It’s 11am the day before Thanksgiving, and in my Midtown office, I can see it has started to snow. It’s pretty gorgeous from the 30th floor (a place I will spend one more week) and I can’t help but feel like I am in a protective winter tower, safely watching the chilly outside world from my warm box of an office.
But when you open up CNN, as usual, you are handed a big dose of negativity. EXPECT LONG HOLIDAY DELAYS. FLIGHTS CANCELLED. HOLIDAY TRAVEL NIGHTMARES. Oh CNN, I can always trust you to make me feel anxious. But I got thinking about all the frustrated people who may end up sitting in airports or on a stopped highway tonight. Isn’t it still pretty damn awesome that you get to go somewhere (and have the money to do so)? I am by no means romanticizing traffic or flight delays, but a conversation I had with someone in my office yesterday put things in perspective.
She very nicely asked about my holiday plans and I tried to describe the schedule we were attempting to nail down while jumping between two families. “Ah, the magic of in-laws,” she said with a taunting sigh. I have a terrible poker face, so I’m sure she could tell I was taken aback by her idea that I was burdened by the idea of having “too many people” to visit for a holiday.
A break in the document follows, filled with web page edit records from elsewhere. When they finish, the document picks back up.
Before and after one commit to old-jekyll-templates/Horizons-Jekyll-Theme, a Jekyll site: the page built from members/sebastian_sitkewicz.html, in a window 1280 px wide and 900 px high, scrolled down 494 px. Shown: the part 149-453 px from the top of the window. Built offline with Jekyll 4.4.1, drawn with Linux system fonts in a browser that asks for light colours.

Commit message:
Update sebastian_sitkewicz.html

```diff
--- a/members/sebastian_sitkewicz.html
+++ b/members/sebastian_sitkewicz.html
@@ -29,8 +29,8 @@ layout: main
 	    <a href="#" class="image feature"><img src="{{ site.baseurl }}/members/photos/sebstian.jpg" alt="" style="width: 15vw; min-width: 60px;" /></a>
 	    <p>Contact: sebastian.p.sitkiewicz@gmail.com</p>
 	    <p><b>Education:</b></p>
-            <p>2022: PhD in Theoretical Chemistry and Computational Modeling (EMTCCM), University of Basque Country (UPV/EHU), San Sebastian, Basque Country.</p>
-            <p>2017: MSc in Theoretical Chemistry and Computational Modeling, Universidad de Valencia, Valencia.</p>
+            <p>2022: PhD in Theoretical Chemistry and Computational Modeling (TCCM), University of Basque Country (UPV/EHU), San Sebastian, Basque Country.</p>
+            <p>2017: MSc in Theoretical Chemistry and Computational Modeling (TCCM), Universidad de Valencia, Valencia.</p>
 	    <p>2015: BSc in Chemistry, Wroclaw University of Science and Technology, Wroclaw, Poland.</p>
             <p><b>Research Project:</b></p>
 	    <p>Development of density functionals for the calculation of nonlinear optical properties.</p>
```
And then I realized it was because she wasn’t going anywhere this weekend. I went from being judgmental to feeling overwhelmingly sad for her. “I never bother traveling this time of year,” she said with a smile. Oh Lord! You’re killing me here, lady. “Eleanor Rigby” starts tragically playing in my head. She THEN told me that she did have family she could visit but the thought of the stress of traveling bothered her too much.
Now I know that this is a personal thing to judge, and I may be crossing some lines here, especially for how friendly I try to keep my blog, but I came close to passing on some wisdom I was given last year.
Dairy Queen Thanksgiving of 2004
My family has had issues for years getting along on holidays, especially Thanksgiving. In highschool, if we could get through dinner without someone leaving the table in anger, it was a success. One year, I had a friend come pick me up when the madness ensued. We sat in the Dairy Queen parking lot until what I now think was a drug deal went down. But I was too naïve to know at the time. Cue:”Happy Holidaaaays”
So to say the least there has always been a sense of dread when approaching this time of year, matched up with an equally unpleasant sense of resentment toward people with “happy families.”
It wasn’t until I met Ben that I learned families could be aggressively loving, even when they face the issues that families naturally face. They make an effort, and accept that when your family can be together, waiting on a plane in the snow is a small price to pay. Someone very close to me sat me down last year and very directly explained what her father once told her. Family takes work, and it is an effort worth making. He explained that though you may be worn out at family events, you should recognize how special they are, and that some people never have this opportunity.
This was a message that set many things straight for me. I took this idea into account when wedding planning, and pursued the family members who originally felt unwelcome to a large event, simply because we never had them. Also, before my grandmother passed away, I finally realized that you could take off of work to go see a family member who needed you. Sounds obvious, right? But I realized I had been stuck in the mindset of angry childhood holidays for way too long, and that it was my generation’s responsibility to change the tradition of letting these opportunities simply pass.
It is not my place to tell my 60-something year old supervisor to make an effort to see her family, nor is it my place to make anyone feel guilty about getting stressed when they do go home to issues. I get it, I left dinner for a Dairy Queen parking lot drug deal once. You cannot fix people, even those you love, but you can represent the opportunity for change. You can choose to be the calm one, the enthusiastic one, the one who listens, or the one willing to wait on a delayed airplane. It could catch on, even if it never solves your family’s problems.
This is starting to sound like Home Alone, I know.
And of course I don’t just mean biological family. Whether they’re blood related, your friends, your door man, your dog, or those great people who own the restaurant down the street where you eat every year. Someone you love is worth sitting in traffic or walking through the snow for.
So turn up the early radio Christmas music, and be thankful for gridlock. You’ll get to where you’re going eventually. And there is always the opportunity for something better this year, even if it’s a small step.
And if things get stressful, look at this Thanksgiving cat.